Impaired long-term memory retention: common denominator for acutely or genetically reduced hippocampal neurogenesis in adult mice

Behav Brain Res. 2013 Sep 1:252:275-86. doi: 10.1016/j.bbr.2013.05.034. Epub 2013 May 25.


In adult rodents, decreasing hippocampal neurogenesis experimentally using different approaches often impairs performance in hippocampus-dependent processes. Nonetheless, functional relevance of adult neurogenesis is far from being unraveled, and deficits so far described in animal models often lack reproducibility. One hypothesis is that such differences might be the consequence of the extent of the methodological specificity used to alter neurogenesis rather than the extent to which adult neurogenesis is altered. To address this, we focused on cranial irradiation, the most widely used technique to impair hippocampal neurogenesis and consequentially induce hippocampus-dependent behavioral deficits. To investigate the specificity of the technique, we thus exposed 4-5 months old female cyclin D2 knockout mice, a model lacking physiological levels of olfactory and hippocampal neurogenesis, to an X-ray dose of 10 Gy, reported to specifically affect transiently amplifying precursors. After a recovery period of 1.5 months, behavioral tests were performed and probed for locomotor activity, habituation, anxiety, and spatial learning and memory. Spatial learning in the Morris water maze was intact in all experimental groups. Although spatial memory retention assessed 24h following acquisition was also intact in all mice, irradiated wild type and cyclin D2 knockout mice displayed memory deficits one week after acquisition. In addition, we observed significant differences in tests addressing anxiety and locomotor activity dependent on the technique used to alter neurogenesis. Whereas irradiated mice were hyperactive regardless of their genotype, cyclin D2 knockout mice were hypoactive in most of the tests and displayed altered habituation. The present study emphasizes that different approaches aimed at decreasing adult hippocampal neurogenesis may result in distinct behavioral impairments related to locomotion and anxiety. In contrast, spatial long-term memory retention is consistently altered after both approaches suggesting a plausible implication of hippocampal neurogenesis in this cognitive process.

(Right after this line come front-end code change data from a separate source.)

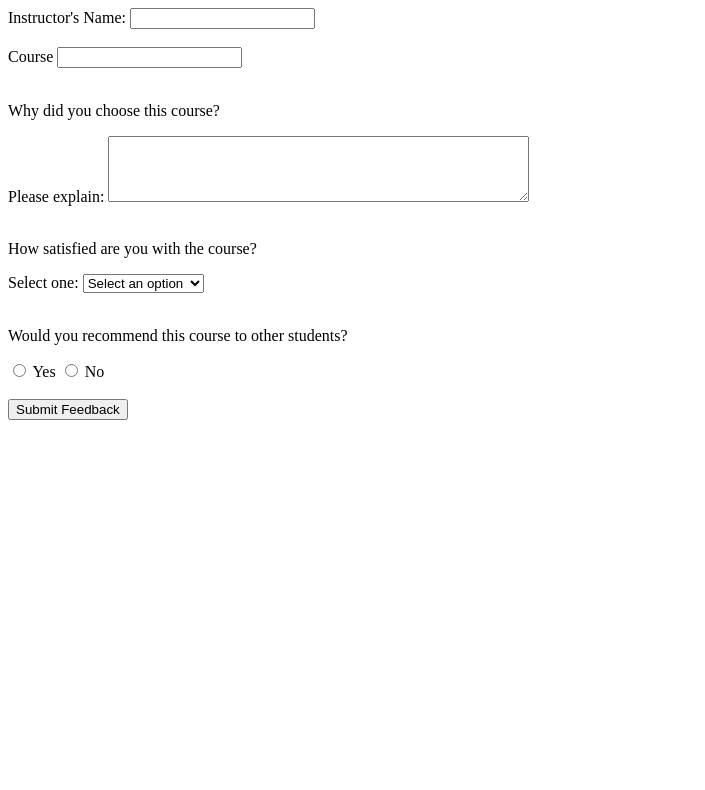
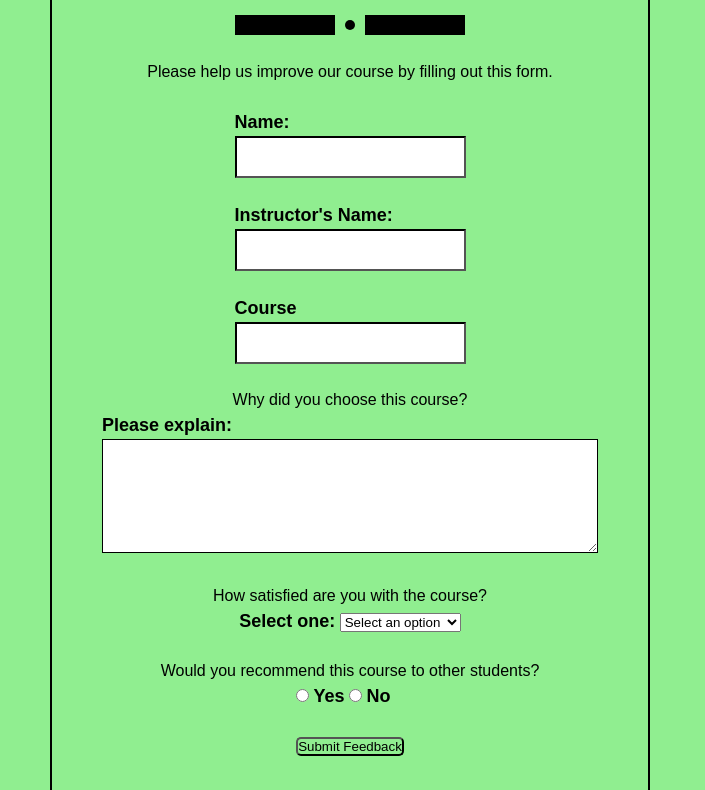
Before and after one commit to CHRISTABELKWANING/student-feedback, a plain HTML site: page index.html in a window 1280 px wide. Shown: the part 145-935 px from the top of the page, without its empty margins (0-705 px from the left). Before the commit the page ends 800 px from the top, so only its background shows below. Drawn offline with Linux system fonts and the light colour scheme.

Commit message:
styles the css layout

```diff
--- a/index.html
+++ b/index.html
@@ -3,32 +3,39 @@
 <head>
     <meta charset="UTF-8">
     <meta name="viewport" content="width=device-width, initial-scale=1.0">
+    <link rel="stylesheet" href="style.css">
     <title>Student Feedback</title>
 </head>
 <body>
     <!--heading-->
+    <div class="container">
         <h1>Student Feedback Form</h1>
-    <p>Please help us improve our course by filling out this form.</p>
+        <div class="heading-line">
+           <span></span>
+           <div class="dot"></div>
+          <span></span>
+        </div>
+        <p class="hp">Please help us improve our course by filling out this form.</p>
         <!--Forms-->
-    <form action="/submit-feedback" method="POST">
+        <form action="/submit-feedback" method="POST" id="feedbackForm">
            <div>
-            <label for="name">Name:</label>
+             <label for="name">Name:</label><br>
              <input type="text" id="name" name="name" required />
            </div><br>
 
             <div>
-            <label for="instructor-name">Instructor's Name:</label>
+                <label for="instructor-name">Instructor's Name:</label><br>
                 <input type="text" id="instructor-name" name="instructor-name" required />
             </div><br>
 
             <div>
-            <label for="course">Course</label>
+               <label for="course">Course</label><br>
                <input type="text" id="course" name="course" required />
             </div><br>
 
         <p>Why did you choose this course?</p>
         <div>
-            <label for="reason">Please explain:</label>
+            <label for="reason">Please explain:</label><br>
             <textarea id="reason" name="reason" rows="4" cols="50" required></textarea>
         </div><br>
 
@@ -46,15 +53,18 @@
         </div><br>
 
         <p>Would you recommend this course to other students?</p>
+        <div>
               <input type="radio" id="recommend-yes" name="recommend-yes" value="yes" required />
              <label for="recommend-yes">Yes</label>
+
              <input type="radio" id="recommend-no" name="recommend-no" value="no" required />
              <label for="recommend-no">No</label>
         <div><br>
 
-            <button type="submit">Submit Feedback</button>
+         <button type="submit" class="btn">Submit Feedback</button>
 
         </form>
-
+    </div>
+<script src="main.js"></script>
 </body>
 </html>
--- /dev/null
+++ b/main.js
@@ -0,0 +1,36 @@
+const Form = document.getElementById("feedbackForm");
+
+Form.addEventListener("submit", function(event){})
+{
+    event.preventDefault();
+}
+
+const name = document.getElementById("name").value;
+console.log(name);
+
+const name = document.getElementById("instructor_name").value;
+console.log(instructor_name);
+
+const name = document.getElementById("course").value;
+console.log(course);
+
+const name = document.getElementById("reason").value;
+console.log(reason);
+
+if (name === ""){
+    alert("please enter name");
+    return;
+}
+
+fetch("/feedback", {
+    method: "POST",
+    headers: {
+        "content-Type": "application/json"
+    },
+    body: JSON.stringify({
+        name,
+        instructor,
+        course,
+        please
+    })
+});
--- a/style.css
+++ b/style.css
@@ -0,0 +1,102 @@
+*{
+    padding: 0;
+    margin:0;
+    box-sizing: border-box;
+
+}
+
+body{
+    font-family: Arial, Helvetica, sans-serif;
+    line-height: 1.5;
+    display: flex;
+    justify-items: center;
+    align-items: center;
+    background-color: lightgreen;
+}
+
+.container{
+    width: 600px;
+    margin: 50px;
+    border: 2px solid black;
+    padding: 30px;
+}
+
+h1{
+    font-size: bold;
+    display:flex;
+    align-items: center;
+    justify-content: center;
+    padding: 5px;
+}
+
+.heading-line{
+    display: flex;
+    align-items: center;
+    justify-content: center;
+    gap: 10px;
+    margin: 20px 0;
+}
+
+.heading-line span {
+    width: 100px;
+    height: 20px;
+    background: black;
+}
+
+.dot{
+    width: 10px;
+    height: 10px;
+    background: black;
+    border-radius: 50%;
+
+}
+
+.hp{
+    font-size: 16px;
+    display:flex;
+    align-items: center;
+    justify-content: center;
+    gap: 10px;
+    padding: 5px;
+}
+
+form{
+    padding: 20px;
+    display: flex;
+    flex-direction: column;
+    align-items: center;
+}
+
+label{
+    font-weight: bold;
+    font-size: 18px;
+}
+
+input{
+    border-color: black;
+    font-size: 16px;
+    width: 100;
+    padding: 10px;
+}
+
+textarea{
+    padding: 20px;
+    border-color: black;
+    font-size: 16px;
+    Width: 100%;
+}
+
+p{
+    font-size: 16px;
+}
+
+.btn{
+    color: black;
+    border-radius: 5px;
+    width: 100%;
+    background-color: lightgreen;
+}
+
+.btn:hover{
+    color: lightgreen;
+}
```
Lines whose indentation alone changed are shown as unchanged.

Keywords: ANOVA; Anxiety; Cyclin D2; DG; Gy; Hippocampus; Irradiation; KO; Long-term memory; Neurogenesis; SEM; TLX; WT; analysis of variance; cD2; cyclin d2; dentate gyrus; gray; knockout; nuclear orphan receptor tailless gene; standard error of the mean; wild type.

Publication types

  • Research Support, Non-U.S. Gov't

MeSH terms

  • Adaptation, Physiological / genetics
  • Adaptation, Physiological / radiation effects
  • Analysis of Variance
  • Animals
  • Cyclin D2 / deficiency
  • Cyclin D2 / genetics
  • Exploratory Behavior / physiology
  • Exploratory Behavior / radiation effects
  • Female
  • Locomotion / genetics
  • Male
  • Maze Learning / physiology
  • Maze Learning / radiation effects
  • Memory Disorders* / genetics
  • Memory Disorders* / pathology
  • Memory Disorders* / physiopathology
  • Memory, Long-Term / physiology*
  • Memory, Long-Term / radiation effects
  • Mice
  • Mice, Inbred C57BL
  • Mice, Transgenic
  • Neurogenesis / genetics
  • Neurogenesis / physiology*
  • Neurogenesis / radiation effects
  • Organ Size / genetics
  • Organ Size / radiation effects
  • Retention, Psychology / physiology*
  • Retention, Psychology / radiation effects
  • X-Rays


  • Ccnd2 protein, mouse
  • Cyclin D2